The Fire - according to an article I read earlier - is a loss leader to the tune of $10 per unit for Amazon. This puts - for $10 - a device into the hands of probably millions of buyers who will tend to purchase audio and video products from Amazon - like the books on the Kindles. I for one have not purchased anything beyond a book on my Kindle. But I have purchased about 40 books that I never would have without the device -- and it has become a preferred method of shopping to boot.
With the Fire, my buying opportunities are vastly enlarged (the magazines alone would attract my attention on the color format). Also this price point for me is inexpensive and I can return it if I hate it or find it irrelevant -- or give it away if an when Amazon upgrades to their next tablet. The $500 plus price point on the iPad is a bigger commitment and I would feel pretty crummy if it should disappoint.
I've been tempted by the Kindle for awhile now - my family reads a lot, and those who have a Kindle absolutely swear by them. I've held off. Now the Fire, with its color screen and at a price not out of reach for a retired guy who's watching the thieves in congress once again target Social Security while demonizing old people who put part of their pay into the fund all their lives... even with all that, Fire's price is hard to resist. I need to see more about the hardware and its capabilities, though, before I buy. For me, $200 risks more than just disappointment with a new toy.

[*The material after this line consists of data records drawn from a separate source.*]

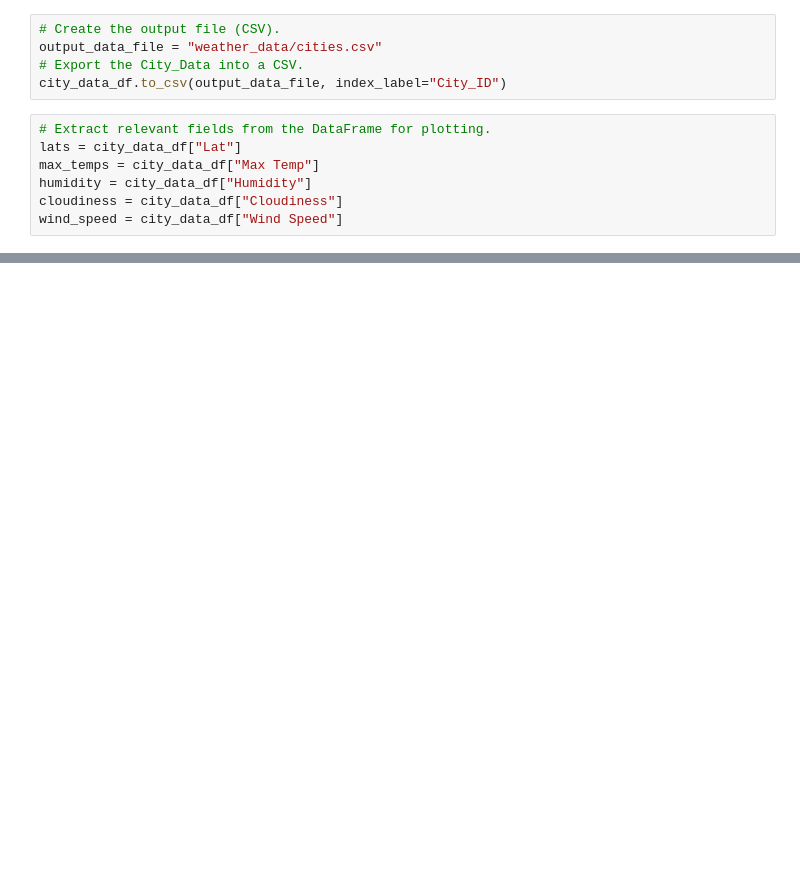
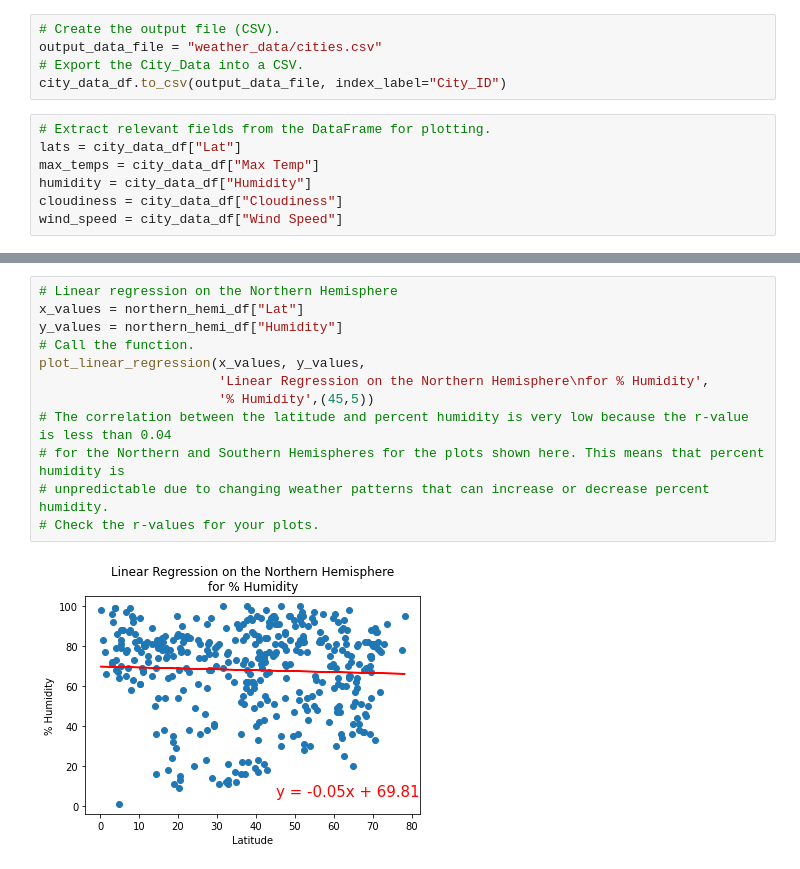
Before and after one commit to DarrenGLDad/World_Weather_Analysis, a Jupyter notebook: WeatherPy.ipynb, the cells around one changed output, grey strips where cells are left out. Saved outputs shown, nothing was run; the diff lists cells and outputs as text; blank space fills up the shorter version.

```diff
--- a/WeatherPy.ipynb
+++ b/WeatherPy.ipynb
@@ -261,0 +352,14 @@ plt.show()
+# %%
+# Linear regression on the Northern Hemisphere
+x_values = northern_hemi_df["Lat"]
+y_values = northern_hemi_df["Humidity"]
+# Call the function.
+plot_linear_regression(x_values, y_values,
+                       'Linear Regression on the Northern Hemisphere\nfor % Humidity',
+                       '% Humidity',(45,5))
+# The correlation between the latitude and percent humidity is very low because the r-value is less than 0.04
+# for the Northern and Southern Hemispheres for the plots shown here. This means that percent humidity is
+# unpredictable due to changing weather patterns that can increase or decrease percent humidity.
+# Check the r-values for your plots.
+# %% [output]
+[figure, added]
```
Also changed, not shown: parts of 23 cells of this notebook, 7 other files.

I don't see not having access to the Android Market being a problem. The Amazon app store pretty much has everything you would want and helps filter out a lot of the garage that is on the Android Market. I have mine on pre-order, but I am still planning on keeping my current kindle (3rd Gen).